### Exercise objective
Work out the count of lines in the material where the string "border" shows up, and reply with it alone.

***

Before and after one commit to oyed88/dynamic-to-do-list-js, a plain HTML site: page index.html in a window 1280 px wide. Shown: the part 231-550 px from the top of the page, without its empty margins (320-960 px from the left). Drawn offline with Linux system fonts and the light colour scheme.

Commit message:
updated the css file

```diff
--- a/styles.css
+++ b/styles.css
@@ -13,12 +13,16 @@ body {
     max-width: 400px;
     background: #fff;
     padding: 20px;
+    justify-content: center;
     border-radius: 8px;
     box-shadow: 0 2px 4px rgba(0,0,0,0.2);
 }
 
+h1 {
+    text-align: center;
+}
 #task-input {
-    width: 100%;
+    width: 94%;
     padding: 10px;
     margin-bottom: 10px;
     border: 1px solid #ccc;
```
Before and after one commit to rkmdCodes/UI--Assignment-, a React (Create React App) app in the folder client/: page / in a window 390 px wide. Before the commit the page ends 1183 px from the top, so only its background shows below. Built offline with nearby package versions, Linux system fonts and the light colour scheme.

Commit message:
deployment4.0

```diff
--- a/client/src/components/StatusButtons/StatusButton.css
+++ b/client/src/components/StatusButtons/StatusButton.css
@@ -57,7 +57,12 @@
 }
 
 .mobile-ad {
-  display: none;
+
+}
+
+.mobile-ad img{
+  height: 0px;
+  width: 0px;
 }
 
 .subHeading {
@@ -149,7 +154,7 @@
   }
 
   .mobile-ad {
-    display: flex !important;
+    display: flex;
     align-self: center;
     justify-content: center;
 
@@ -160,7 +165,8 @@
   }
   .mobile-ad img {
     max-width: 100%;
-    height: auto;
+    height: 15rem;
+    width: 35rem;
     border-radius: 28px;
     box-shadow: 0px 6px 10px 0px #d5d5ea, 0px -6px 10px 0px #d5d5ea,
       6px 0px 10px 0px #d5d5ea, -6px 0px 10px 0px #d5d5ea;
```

***

### Output for this task
3